Anyways, I have also completely not stuck with my commitment to read the Bible daily, in order to get through it in one year. I almost cheated, and just sat down one night and scheduled all my posts for the next two weeks so it looked like I was reading daily, but honestly the only thing stopping me was I lost my laptop charger.
I was kind of worried, to tell the truth. I was thinking to myself, “What will my tiny little following think of me, a Christian blogger, not sticking to my pledge to get through the Bible?”
Then, I had a realization. I was worried about what other people would think of me if I didn’t cheat to make it appear like I was reading the Bible every day just so I could get through it. Wow! Flash the neon “Hypocrite” sign.
Then, I had a bigger realization. That’s exactly the mentality of Christians today. We aren’t so much worried about missing church because we will miss a great lesson, we are worried that we are missing our Sunday Social brownie points.
We are more worried about what other people think we are doing, than what we are actually doing. We may miss Sunday morning because of an important football game, but we disguise it in Christian-ese, saying, “Well, I woke up this morning and just felt like God was telling me to spend a day of solitude with my family.” That way, at least people think all of our decisions are Godly.
We use our Bibles as a status symbol, too. I wanted to get through the whole Bible just to say I had read the entire thing. As if it’s going to give me a cute little participation award. We have turned it into one of those British scholarly attitudes with the little cups of tea. “Well, I read in Proverbs that we should look at it this way, but Joe disagrees. We can’t very well take him seriously, though, he sees Revelations as entirely literal.” And then everyone has a good British chuckle.
Many people say they left the Christian faith because we act this way. We say one thing, do another, and act like our sins are non-existent.
We all act that way. We all feel like we have to act Christian in order to be Christian. We have to attend church events, be in a certain number of volunteer programs, only let our children watch certain movies, know at least 14 Bible verses by heart, and have never voted for a Democrat.
None of those are bad things, but none of them make you a Christian. We need to stop pretending we care about becoming stronger Christians, and start actually caring. That starts by admitting we have a problem.
I’ll go first. Yes, my daughter has been sick.
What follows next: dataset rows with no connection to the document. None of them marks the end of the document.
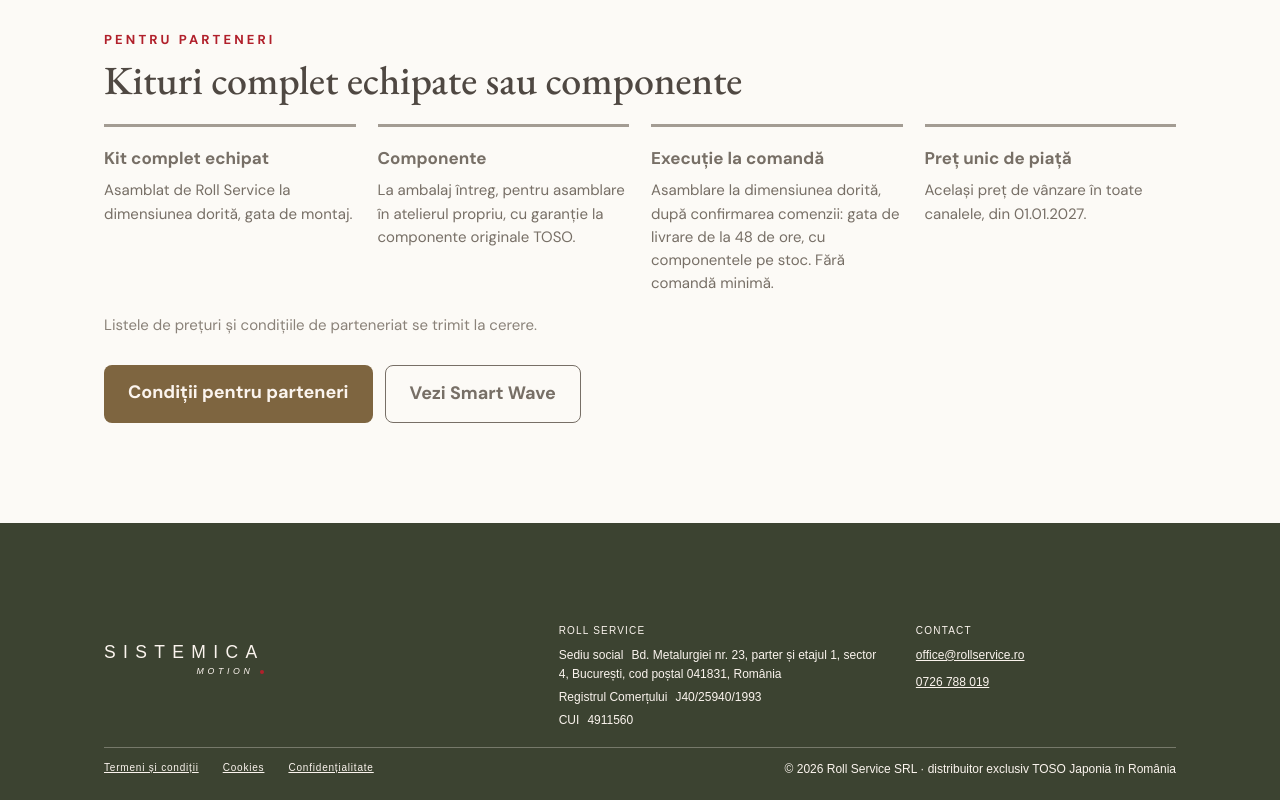
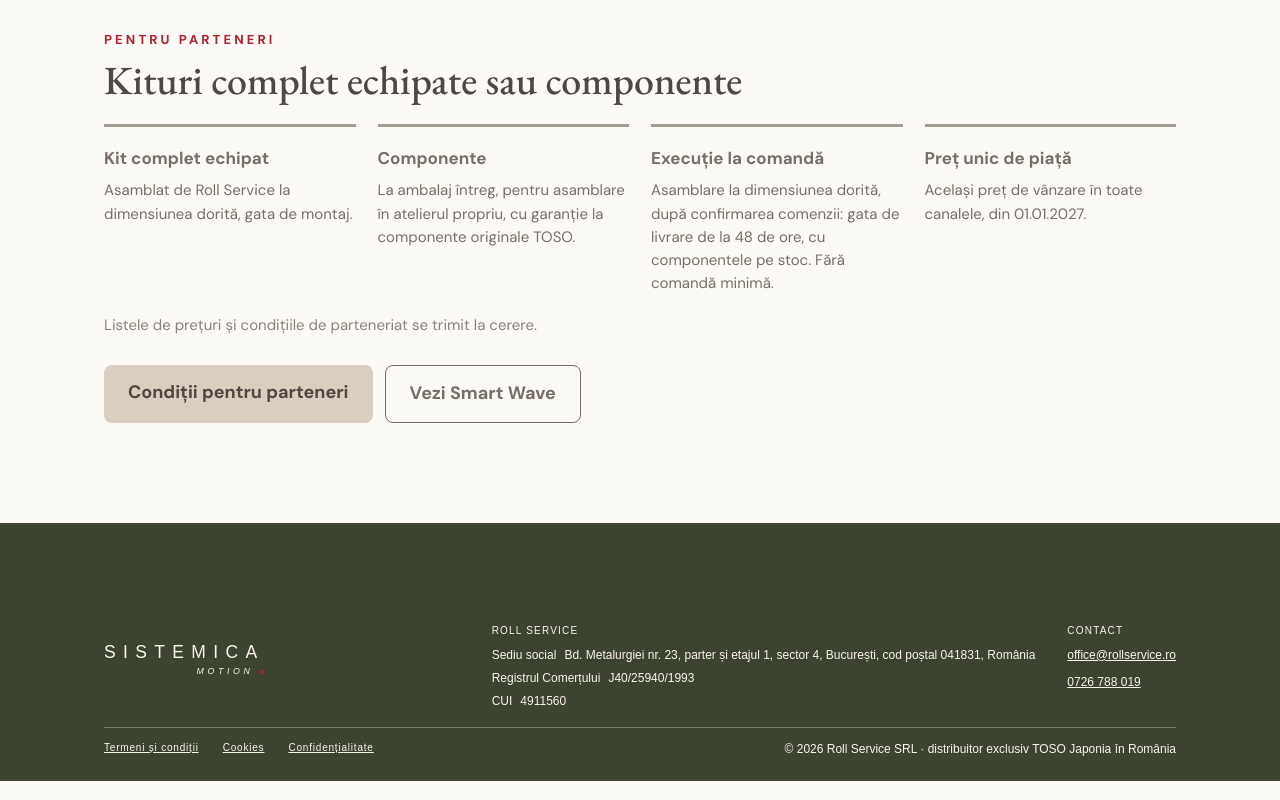
Before and after one commit to vladdiaconescu60/sistemica-site, a plain HTML site: page nexty/index.html in a window 1280 px wide. Shown: the part 2922-3722 px from the top of the page. Drawn offline with nearby package versions, Linux system fonts and the light colour scheme.

Commit message:
Buttons on header background (#D9CEBF) with #4F4842 text; footer columns pushed to the right edge
Co-Authored-By: Claude Fable 5.2 <noreply@anthropic.com>
Claude-Session: https://claude.ai/code/session_01LqPUDd86BVm4XHU3bDVZCJ

```diff
--- a/site.css
+++ b/site.css
@@ -108,7 +108,7 @@ a.card:hover { border-color: var(--accent); }
 .dl span { font-size: 14px; color: var(--muted); white-space: nowrap; }
 
 .note { font-size: 15px; color: var(--muted); margin-top: 18px; }
-.cta { display: inline-block; background: var(--accent); color: #FBF4EE; text-decoration: none; font-weight: 700; padding: 14px 24px; border-radius: 8px; }
+.cta { display: inline-block; background: #D9CEBF; color: #4F4842; text-decoration: none; font-weight: 700; padding: 14px 24px; border-radius: 8px; }
 .cta.ghost { background: transparent; color: var(--ink); border: 1px solid var(--ink); }
 .ctas { display: flex; flex-wrap: wrap; gap: 12px; margin-top: 28px; }
 
@@ -302,7 +302,7 @@ body { display: flex; flex-direction: column; min-height: 100vh; }
 .brand small { font-size: 10px; letter-spacing: .02em; text-transform: none; color: #6E655B; line-height: 1.35; margin-top: 4px; white-space: nowrap; }
 .brand i { display: inline-block; width: 4px; height: 4px; margin-left: 4px; background: #b1202b; border-radius: 50%; vertical-align: middle; }
 .site-foot { margin-top: auto; background: #3C4331; color: #FBF4EE; padding: 100px 0 22px; font-family: Arial, Helvetica, sans-serif; font-size: 12px; }
-.foot-main { display: grid; grid-template-columns: 1.3fr 1fr .8fr; gap: 32px; align-items: start; }
+.foot-main { display: grid; grid-template-columns: 1fr auto auto; gap: 32px; align-items: start; }
 .foot-copy { font-size: 12px; color: #FBF4EE; margin: 0 0 0 auto; letter-spacing: normal; }
 .foot-title { font: 10px/1.5 Arial, sans-serif; letter-spacing: .12em; text-transform: uppercase; color: #FBF4EE; margin: 0 0 8px; }
 .foot-company { margin-top: 0; }
```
However, the real reason I haven’t been committed to writing on here, or sticking with my Bible project, is because we just got Netflix hooked up, and I’ve been watching Numbers for a week solid. I will also probably hit “publish,” grab a cup of coffee, and finish Season 6 before I do anything productive. I haven’t read my Bible in a week because it’s in the car, and I’m too lazy to go get it.
There. That felt good.
It’s also nothing that God didn’t know already. He knows I have a lazy streak. He knows I have perseverance issues. He knows I get distracted by the TV. Hiding those human qualities will only put a fire under them. Admitting that I’ve got some character blubber to trim is the first step towards actually doing it.
I took my first step. Your turn!